## Instructions to follow
Below are some records. Pull every line that contains the word "class".

[Exercise inputs]

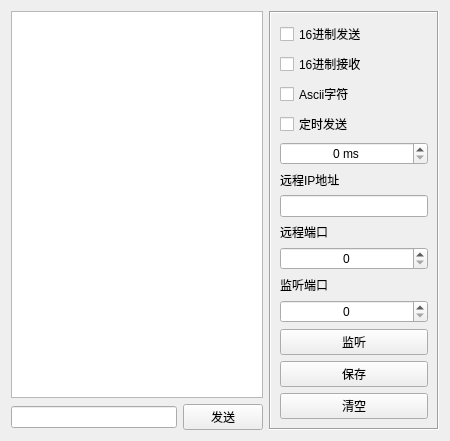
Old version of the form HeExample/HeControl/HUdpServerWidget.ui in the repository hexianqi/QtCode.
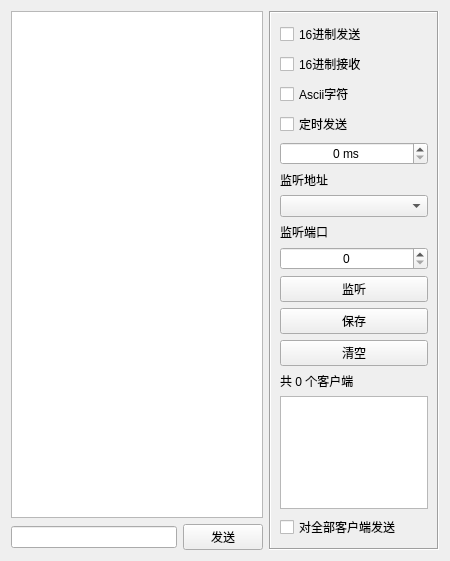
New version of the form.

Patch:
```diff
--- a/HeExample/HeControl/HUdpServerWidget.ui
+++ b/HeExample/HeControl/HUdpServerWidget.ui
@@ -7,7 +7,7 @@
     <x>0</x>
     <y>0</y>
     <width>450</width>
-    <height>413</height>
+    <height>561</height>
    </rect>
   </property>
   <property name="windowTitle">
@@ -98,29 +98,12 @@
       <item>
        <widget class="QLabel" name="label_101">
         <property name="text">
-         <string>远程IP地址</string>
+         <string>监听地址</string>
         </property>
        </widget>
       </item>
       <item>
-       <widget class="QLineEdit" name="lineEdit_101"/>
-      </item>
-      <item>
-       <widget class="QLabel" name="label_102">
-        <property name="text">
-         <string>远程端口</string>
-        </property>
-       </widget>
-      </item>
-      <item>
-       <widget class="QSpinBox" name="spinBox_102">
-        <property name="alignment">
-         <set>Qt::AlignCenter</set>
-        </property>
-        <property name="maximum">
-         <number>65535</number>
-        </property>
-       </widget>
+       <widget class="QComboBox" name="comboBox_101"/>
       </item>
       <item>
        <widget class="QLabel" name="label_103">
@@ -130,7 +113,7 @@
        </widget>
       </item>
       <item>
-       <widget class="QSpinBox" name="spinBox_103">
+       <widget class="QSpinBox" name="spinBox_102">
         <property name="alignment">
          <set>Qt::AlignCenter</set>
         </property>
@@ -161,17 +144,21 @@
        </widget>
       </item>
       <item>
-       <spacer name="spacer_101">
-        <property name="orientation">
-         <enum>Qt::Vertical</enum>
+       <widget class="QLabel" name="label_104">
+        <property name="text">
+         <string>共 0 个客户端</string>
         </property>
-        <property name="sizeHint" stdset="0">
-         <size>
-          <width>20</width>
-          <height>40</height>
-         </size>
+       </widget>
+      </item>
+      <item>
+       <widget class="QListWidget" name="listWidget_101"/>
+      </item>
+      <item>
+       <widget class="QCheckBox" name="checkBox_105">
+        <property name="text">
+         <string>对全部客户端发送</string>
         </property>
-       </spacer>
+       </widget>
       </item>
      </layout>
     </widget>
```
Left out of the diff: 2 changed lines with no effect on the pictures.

[/Exercise inputs]
[Exercise inputs]

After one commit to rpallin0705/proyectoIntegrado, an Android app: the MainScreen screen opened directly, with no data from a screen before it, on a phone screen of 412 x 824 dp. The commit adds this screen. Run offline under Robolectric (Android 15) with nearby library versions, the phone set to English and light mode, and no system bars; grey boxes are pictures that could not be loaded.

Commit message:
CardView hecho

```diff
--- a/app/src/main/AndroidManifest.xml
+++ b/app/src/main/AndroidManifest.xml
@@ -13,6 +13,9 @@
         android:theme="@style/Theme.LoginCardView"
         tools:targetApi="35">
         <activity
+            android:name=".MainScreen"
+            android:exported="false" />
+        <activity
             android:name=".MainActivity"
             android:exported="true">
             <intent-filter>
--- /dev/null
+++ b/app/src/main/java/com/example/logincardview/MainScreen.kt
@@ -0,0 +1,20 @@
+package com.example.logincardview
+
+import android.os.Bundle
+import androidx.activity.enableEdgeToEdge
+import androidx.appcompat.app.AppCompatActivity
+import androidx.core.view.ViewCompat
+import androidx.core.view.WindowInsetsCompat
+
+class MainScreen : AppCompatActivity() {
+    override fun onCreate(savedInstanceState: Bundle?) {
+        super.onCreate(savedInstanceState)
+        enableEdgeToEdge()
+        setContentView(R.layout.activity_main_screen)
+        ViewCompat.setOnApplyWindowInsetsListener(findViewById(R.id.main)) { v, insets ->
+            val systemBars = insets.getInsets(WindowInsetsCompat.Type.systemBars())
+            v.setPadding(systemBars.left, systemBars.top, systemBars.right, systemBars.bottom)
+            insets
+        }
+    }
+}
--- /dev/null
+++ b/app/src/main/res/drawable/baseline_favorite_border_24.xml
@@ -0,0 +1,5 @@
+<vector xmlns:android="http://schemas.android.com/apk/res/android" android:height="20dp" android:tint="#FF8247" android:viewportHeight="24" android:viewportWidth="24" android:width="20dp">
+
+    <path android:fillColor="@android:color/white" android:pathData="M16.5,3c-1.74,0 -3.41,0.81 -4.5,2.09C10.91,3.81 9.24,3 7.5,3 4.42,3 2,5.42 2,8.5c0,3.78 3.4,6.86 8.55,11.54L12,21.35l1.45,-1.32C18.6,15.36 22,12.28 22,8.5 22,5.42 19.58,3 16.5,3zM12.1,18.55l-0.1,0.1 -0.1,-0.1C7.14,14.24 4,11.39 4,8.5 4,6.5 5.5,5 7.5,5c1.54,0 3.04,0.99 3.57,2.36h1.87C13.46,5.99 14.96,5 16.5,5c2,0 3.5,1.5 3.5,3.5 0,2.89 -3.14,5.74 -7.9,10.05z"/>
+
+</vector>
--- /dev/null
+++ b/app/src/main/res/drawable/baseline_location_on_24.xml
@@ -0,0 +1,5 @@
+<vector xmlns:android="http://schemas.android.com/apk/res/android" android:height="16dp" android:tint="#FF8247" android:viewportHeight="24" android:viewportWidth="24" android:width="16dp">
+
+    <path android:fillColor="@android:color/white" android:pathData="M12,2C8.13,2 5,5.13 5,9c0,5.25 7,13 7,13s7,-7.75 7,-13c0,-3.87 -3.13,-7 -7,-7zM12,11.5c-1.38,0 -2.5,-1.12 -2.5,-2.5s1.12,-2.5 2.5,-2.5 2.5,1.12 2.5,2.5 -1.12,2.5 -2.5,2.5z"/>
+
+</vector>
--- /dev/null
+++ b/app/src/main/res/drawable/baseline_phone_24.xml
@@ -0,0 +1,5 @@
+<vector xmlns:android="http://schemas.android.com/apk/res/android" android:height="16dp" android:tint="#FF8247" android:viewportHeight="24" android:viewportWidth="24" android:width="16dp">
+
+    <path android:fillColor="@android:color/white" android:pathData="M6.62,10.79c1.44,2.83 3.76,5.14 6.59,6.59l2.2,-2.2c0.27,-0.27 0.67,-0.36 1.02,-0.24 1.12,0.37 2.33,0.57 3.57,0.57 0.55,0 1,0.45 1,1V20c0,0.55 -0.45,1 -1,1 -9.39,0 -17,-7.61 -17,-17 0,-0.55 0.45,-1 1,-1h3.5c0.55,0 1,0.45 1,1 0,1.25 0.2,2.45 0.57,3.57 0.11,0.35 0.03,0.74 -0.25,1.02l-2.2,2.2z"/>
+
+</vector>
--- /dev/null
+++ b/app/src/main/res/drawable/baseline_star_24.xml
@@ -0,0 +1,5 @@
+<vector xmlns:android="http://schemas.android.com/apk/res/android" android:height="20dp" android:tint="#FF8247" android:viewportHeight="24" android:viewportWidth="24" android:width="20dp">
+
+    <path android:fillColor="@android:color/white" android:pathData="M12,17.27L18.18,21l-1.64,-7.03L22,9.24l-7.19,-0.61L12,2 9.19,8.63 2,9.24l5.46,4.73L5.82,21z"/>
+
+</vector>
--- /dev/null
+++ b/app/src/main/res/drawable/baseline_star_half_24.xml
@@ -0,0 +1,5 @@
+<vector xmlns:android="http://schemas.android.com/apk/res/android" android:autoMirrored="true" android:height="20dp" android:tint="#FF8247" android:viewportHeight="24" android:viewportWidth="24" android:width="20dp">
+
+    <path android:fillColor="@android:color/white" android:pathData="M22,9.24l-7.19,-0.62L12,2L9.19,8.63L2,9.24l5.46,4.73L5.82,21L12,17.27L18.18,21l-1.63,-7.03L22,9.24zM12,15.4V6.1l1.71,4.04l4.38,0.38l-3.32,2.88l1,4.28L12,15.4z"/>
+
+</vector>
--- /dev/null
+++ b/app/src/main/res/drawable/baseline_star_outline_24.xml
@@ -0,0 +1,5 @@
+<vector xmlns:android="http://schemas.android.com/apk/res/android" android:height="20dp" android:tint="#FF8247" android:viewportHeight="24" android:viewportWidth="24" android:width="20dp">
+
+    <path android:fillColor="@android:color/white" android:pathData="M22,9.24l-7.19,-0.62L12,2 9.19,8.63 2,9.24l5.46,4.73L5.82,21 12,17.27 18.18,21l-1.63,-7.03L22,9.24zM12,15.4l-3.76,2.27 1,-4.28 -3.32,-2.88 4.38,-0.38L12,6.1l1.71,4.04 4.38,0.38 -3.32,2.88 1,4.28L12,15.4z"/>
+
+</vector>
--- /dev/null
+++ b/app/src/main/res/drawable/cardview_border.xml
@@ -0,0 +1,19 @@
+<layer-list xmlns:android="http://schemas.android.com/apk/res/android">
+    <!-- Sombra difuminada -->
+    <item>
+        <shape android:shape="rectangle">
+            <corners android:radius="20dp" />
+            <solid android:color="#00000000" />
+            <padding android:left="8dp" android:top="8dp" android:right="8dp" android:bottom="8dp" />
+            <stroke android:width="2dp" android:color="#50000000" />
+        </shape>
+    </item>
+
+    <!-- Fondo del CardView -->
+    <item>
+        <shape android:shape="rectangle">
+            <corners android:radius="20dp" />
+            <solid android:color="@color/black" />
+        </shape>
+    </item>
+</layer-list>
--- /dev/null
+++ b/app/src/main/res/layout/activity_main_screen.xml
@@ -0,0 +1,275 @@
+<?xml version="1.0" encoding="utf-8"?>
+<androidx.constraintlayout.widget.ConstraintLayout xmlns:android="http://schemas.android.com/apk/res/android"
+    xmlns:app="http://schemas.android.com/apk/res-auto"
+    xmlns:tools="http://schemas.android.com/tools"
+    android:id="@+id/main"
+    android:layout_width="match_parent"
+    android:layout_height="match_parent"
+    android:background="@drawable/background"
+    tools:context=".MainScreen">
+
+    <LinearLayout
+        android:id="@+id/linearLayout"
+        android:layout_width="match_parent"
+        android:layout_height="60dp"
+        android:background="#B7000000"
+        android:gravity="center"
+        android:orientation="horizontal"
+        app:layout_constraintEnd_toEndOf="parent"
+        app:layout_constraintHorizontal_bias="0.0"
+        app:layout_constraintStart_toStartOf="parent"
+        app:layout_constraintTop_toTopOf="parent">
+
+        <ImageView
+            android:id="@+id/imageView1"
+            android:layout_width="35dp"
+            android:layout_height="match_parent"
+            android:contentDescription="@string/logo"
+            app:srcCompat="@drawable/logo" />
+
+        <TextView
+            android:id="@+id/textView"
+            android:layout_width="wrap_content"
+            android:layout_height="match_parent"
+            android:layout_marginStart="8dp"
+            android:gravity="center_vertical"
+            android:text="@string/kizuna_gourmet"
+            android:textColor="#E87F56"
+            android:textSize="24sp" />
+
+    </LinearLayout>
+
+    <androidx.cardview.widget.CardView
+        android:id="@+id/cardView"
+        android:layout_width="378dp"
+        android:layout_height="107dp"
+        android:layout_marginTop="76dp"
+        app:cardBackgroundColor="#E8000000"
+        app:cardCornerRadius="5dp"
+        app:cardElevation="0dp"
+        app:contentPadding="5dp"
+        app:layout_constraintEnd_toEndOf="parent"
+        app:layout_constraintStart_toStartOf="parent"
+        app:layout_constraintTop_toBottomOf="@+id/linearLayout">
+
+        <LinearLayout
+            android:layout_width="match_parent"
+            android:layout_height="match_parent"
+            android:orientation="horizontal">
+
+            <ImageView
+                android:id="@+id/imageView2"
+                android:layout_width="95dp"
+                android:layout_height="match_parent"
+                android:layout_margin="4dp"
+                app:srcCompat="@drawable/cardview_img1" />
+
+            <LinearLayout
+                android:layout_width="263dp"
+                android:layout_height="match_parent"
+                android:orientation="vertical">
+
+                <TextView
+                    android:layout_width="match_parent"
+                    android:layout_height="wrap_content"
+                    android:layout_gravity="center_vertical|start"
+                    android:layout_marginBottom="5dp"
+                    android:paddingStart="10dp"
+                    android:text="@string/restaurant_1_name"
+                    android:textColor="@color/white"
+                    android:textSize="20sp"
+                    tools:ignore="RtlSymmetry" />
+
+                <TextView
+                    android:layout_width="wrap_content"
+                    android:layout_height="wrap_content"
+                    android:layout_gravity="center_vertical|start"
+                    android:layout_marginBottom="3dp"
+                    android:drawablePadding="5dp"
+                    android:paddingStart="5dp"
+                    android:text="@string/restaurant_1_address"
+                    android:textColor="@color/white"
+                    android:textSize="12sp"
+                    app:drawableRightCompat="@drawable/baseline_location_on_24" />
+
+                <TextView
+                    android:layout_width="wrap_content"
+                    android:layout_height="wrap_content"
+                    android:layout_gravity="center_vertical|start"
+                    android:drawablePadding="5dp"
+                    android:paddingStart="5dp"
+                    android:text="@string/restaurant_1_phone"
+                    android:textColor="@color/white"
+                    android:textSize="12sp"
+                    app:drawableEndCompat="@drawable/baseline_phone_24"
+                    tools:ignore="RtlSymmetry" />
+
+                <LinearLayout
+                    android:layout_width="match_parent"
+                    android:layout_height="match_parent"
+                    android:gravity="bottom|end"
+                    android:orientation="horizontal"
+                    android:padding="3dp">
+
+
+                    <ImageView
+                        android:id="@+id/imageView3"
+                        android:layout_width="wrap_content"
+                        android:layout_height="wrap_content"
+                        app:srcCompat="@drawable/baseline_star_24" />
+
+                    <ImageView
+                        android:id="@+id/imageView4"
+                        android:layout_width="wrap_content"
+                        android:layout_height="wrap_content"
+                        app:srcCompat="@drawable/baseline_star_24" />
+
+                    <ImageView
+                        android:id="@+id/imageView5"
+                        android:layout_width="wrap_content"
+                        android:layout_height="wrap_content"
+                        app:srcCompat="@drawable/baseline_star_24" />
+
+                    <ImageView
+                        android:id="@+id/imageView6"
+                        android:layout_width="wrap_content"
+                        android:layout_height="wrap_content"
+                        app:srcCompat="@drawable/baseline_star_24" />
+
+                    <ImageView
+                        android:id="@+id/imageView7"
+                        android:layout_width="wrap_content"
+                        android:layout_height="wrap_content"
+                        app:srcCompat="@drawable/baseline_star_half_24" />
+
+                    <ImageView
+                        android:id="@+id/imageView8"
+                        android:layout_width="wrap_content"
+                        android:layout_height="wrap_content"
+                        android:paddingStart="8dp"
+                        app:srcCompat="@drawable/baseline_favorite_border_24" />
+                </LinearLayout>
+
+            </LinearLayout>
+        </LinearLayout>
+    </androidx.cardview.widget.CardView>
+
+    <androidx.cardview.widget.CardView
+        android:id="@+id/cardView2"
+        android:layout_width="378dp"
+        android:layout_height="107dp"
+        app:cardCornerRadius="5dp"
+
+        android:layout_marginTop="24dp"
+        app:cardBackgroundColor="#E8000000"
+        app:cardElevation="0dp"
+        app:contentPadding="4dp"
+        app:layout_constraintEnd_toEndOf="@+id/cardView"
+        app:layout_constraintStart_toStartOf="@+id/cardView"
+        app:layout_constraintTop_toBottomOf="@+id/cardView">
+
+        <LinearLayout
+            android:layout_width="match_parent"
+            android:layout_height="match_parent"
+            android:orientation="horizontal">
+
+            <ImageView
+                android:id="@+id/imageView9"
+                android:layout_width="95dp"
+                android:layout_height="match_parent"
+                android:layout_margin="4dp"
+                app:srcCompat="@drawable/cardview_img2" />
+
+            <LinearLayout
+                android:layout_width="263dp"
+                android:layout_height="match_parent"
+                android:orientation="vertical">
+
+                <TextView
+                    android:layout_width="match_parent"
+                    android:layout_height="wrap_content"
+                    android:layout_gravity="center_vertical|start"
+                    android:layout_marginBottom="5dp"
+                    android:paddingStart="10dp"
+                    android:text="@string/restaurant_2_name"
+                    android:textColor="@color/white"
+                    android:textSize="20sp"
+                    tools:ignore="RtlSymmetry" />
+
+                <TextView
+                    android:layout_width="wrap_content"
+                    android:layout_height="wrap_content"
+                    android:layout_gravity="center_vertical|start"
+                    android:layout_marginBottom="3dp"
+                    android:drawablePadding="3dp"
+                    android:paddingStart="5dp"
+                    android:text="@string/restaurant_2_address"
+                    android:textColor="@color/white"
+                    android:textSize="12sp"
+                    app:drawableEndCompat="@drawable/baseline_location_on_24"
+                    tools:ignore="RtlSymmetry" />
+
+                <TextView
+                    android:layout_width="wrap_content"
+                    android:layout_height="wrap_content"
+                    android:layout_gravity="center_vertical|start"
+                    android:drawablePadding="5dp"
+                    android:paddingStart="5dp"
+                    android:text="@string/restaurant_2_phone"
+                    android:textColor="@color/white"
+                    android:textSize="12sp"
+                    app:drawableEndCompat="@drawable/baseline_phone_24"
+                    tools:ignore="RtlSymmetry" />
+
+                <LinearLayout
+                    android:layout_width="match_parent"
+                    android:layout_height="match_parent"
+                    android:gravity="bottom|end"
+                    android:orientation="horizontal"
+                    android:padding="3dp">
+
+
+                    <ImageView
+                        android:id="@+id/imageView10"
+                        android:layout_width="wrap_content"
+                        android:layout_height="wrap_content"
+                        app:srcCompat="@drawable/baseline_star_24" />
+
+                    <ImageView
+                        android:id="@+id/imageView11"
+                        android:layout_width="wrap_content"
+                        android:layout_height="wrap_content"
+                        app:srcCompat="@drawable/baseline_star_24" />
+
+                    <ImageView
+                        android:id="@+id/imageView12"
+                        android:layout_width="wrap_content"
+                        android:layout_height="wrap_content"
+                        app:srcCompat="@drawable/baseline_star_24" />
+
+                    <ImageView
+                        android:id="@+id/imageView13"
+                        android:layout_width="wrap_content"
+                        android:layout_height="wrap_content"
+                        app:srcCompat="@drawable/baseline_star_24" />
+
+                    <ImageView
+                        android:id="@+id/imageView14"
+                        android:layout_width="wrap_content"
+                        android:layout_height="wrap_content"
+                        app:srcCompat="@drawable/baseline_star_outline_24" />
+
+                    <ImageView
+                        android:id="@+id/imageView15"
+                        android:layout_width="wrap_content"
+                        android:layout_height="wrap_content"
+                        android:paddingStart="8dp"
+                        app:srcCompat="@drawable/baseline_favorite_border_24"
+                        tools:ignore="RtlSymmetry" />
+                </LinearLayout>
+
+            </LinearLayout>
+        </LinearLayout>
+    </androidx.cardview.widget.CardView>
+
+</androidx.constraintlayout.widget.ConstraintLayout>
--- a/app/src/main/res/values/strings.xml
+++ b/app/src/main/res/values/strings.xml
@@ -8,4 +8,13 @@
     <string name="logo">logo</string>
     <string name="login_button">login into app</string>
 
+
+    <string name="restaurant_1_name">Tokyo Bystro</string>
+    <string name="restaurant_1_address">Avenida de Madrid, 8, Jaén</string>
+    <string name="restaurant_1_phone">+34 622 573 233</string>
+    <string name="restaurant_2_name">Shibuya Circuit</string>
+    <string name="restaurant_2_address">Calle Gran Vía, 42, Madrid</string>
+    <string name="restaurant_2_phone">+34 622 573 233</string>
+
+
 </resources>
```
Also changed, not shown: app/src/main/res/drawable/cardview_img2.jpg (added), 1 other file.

[/Exercise inputs]

## Answer below
        <widget class="QLabel" name="label_101">
-       <widget class="QLineEdit" name="lineEdit_101"/>
-       <widget class="QLabel" name="label_102">
-       <widget class="QSpinBox" name="spinBox_102">
+       <widget class="QComboBox" name="comboBox_101"/>
        <widget class="QLabel" name="label_103">
-       <widget class="QSpinBox" name="spinBox_103">
+       <widget class="QSpinBox" name="spinBox_102">
+       <widget class="QLabel" name="label_104">
+       <widget class="QListWidget" name="listWidget_101"/>
+       <widget class="QCheckBox" name="checkBox_105">
+class MainScreen : AppCompatActivity() {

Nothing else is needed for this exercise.